PROBLEM TO SOLVE →
Scan the entries below and extract each line with the word "mudas" in it.

---------- RECORDS SHOWN

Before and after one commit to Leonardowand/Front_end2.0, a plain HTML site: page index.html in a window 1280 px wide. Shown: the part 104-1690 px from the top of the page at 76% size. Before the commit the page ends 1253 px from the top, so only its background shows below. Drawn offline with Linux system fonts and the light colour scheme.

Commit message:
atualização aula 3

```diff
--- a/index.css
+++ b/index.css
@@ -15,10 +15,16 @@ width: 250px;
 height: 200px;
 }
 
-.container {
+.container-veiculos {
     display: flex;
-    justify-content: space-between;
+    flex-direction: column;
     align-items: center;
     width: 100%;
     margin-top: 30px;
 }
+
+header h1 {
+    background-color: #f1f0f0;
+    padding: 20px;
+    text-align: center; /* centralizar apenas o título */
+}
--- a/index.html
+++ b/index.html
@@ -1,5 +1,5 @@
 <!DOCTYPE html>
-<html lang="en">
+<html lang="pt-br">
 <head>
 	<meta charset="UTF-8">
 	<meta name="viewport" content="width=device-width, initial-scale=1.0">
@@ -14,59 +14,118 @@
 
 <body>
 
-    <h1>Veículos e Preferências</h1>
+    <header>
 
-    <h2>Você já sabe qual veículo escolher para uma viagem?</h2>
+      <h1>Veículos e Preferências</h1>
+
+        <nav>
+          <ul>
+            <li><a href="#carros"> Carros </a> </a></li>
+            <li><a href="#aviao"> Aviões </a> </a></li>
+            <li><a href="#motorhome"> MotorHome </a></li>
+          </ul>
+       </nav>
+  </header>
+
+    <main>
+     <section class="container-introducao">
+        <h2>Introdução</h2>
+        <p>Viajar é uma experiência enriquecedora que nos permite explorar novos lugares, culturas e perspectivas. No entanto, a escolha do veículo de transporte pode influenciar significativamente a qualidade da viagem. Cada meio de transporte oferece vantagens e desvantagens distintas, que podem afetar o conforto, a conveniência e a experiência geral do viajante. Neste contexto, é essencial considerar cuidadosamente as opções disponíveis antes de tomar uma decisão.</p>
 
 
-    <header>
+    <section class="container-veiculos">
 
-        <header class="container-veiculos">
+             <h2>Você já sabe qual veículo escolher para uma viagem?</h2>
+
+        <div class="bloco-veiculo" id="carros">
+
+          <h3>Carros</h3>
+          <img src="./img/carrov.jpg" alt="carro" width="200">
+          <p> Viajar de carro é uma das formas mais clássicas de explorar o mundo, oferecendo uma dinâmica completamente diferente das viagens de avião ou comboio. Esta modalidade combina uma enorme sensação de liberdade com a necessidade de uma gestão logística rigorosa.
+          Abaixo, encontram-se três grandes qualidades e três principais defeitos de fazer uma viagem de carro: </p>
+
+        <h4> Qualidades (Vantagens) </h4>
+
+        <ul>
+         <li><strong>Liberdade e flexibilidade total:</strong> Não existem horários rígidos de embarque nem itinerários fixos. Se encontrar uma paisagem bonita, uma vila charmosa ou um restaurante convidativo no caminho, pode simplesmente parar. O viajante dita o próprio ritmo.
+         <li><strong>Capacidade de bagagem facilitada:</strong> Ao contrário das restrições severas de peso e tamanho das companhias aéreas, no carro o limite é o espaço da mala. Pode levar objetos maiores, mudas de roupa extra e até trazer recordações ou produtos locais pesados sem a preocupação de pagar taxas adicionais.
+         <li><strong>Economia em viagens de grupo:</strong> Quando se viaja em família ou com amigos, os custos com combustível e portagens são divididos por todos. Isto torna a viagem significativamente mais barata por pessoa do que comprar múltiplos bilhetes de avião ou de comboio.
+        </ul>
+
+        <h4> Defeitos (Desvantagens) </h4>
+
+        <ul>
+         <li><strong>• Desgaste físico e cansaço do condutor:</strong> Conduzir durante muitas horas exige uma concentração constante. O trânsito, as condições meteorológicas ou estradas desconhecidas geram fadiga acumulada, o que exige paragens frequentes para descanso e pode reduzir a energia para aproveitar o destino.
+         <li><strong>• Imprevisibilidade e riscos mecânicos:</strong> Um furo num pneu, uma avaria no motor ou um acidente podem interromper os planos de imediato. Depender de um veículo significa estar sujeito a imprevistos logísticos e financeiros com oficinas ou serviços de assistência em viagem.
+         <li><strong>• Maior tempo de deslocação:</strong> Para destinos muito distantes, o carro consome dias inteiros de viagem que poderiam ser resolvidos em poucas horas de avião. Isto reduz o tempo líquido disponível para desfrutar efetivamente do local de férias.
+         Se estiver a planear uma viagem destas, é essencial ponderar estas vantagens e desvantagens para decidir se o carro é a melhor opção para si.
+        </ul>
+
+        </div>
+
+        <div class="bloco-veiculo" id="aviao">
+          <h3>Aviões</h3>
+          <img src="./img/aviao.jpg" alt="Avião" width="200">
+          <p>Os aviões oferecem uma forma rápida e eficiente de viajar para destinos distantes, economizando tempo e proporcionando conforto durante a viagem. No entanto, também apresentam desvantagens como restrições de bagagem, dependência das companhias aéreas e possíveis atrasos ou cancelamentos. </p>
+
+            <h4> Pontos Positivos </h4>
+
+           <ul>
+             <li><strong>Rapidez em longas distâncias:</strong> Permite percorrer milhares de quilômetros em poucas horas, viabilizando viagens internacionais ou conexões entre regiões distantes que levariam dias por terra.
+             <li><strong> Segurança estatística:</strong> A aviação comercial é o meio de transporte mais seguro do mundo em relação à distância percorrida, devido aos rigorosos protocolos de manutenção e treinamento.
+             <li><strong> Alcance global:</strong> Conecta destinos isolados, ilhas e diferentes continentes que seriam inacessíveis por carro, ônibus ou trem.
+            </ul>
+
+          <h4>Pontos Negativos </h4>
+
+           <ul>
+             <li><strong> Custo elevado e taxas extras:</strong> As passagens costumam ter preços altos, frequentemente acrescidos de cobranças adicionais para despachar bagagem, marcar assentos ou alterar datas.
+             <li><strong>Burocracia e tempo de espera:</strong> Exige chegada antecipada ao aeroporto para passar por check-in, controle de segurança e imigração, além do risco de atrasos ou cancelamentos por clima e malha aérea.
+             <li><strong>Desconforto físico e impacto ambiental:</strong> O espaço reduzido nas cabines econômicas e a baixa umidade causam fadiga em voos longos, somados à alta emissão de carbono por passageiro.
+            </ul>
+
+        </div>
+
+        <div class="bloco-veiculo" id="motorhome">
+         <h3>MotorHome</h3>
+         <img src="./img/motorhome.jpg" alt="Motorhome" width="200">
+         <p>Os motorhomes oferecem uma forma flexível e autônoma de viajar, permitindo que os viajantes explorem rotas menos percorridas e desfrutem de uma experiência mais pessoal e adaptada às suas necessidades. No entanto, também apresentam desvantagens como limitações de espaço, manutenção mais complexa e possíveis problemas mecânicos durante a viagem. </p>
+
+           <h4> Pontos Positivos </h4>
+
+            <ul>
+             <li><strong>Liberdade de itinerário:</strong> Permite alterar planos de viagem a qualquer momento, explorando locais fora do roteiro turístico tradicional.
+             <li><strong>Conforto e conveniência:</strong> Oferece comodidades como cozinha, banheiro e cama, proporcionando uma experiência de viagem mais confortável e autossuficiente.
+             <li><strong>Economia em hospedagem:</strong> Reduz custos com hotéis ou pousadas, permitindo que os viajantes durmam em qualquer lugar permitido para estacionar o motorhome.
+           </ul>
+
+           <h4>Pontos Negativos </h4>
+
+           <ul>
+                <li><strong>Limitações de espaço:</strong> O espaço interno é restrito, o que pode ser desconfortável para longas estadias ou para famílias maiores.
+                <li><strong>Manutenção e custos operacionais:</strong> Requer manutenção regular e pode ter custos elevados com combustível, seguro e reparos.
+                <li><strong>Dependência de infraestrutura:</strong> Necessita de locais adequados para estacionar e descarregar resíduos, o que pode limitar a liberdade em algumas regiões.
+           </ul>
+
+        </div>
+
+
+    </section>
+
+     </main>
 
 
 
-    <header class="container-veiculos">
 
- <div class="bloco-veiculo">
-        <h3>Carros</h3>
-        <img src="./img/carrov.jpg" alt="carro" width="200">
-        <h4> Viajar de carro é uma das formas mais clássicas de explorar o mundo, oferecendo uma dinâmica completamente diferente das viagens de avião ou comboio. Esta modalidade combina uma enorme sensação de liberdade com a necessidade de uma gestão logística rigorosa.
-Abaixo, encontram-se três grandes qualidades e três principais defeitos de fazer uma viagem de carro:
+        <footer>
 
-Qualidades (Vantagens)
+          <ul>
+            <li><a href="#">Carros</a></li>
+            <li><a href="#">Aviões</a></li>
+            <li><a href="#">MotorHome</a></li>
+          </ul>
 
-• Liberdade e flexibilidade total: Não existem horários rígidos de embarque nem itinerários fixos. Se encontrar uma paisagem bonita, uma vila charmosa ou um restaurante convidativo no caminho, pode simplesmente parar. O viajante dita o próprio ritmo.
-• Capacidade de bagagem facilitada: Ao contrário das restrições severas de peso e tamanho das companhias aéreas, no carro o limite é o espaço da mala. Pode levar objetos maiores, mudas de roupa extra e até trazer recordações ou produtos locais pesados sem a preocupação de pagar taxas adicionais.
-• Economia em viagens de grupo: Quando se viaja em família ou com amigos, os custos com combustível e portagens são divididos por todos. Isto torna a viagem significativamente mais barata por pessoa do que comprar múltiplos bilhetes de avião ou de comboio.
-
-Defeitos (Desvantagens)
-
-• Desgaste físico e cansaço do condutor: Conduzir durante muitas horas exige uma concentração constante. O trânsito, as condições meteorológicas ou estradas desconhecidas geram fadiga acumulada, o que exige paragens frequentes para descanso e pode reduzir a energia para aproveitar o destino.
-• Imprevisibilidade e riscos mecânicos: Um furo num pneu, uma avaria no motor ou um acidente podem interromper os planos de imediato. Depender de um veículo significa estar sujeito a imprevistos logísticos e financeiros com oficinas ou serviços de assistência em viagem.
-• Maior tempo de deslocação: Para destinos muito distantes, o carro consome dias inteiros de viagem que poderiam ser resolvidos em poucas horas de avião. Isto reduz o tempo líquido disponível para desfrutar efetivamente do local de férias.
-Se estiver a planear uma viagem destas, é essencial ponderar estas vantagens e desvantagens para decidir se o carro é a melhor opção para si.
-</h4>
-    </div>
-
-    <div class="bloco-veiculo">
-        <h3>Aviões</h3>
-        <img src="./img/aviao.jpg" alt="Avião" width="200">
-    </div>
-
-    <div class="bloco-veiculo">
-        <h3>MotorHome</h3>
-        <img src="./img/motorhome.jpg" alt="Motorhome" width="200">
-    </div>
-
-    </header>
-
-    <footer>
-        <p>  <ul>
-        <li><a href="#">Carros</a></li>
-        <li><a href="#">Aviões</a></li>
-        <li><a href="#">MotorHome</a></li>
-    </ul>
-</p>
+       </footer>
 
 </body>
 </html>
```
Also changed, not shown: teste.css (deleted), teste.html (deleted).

--------------------

RESPONSE AREA →
+         <li><strong>Capacidade de bagagem facilitada:</strong> Ao contrário das restrições severas de peso e tamanho das companhias aéreas, no carro o limite é o espaço da mala. Pode levar objetos maiores, mudas de roupa extra e até trazer recordações ou produtos locais pesados sem a preocupação de pagar taxas adicionais.
-• Capacidade de bagagem facilitada: Ao contrário das restrições severas de peso e tamanho das companhias aéreas, no carro o limite é o espaço da mala. Pode levar objetos maiores, mudas de roupa extra e até trazer recordações ou produtos locais pesados sem a preocupação de pagar taxas adicionais.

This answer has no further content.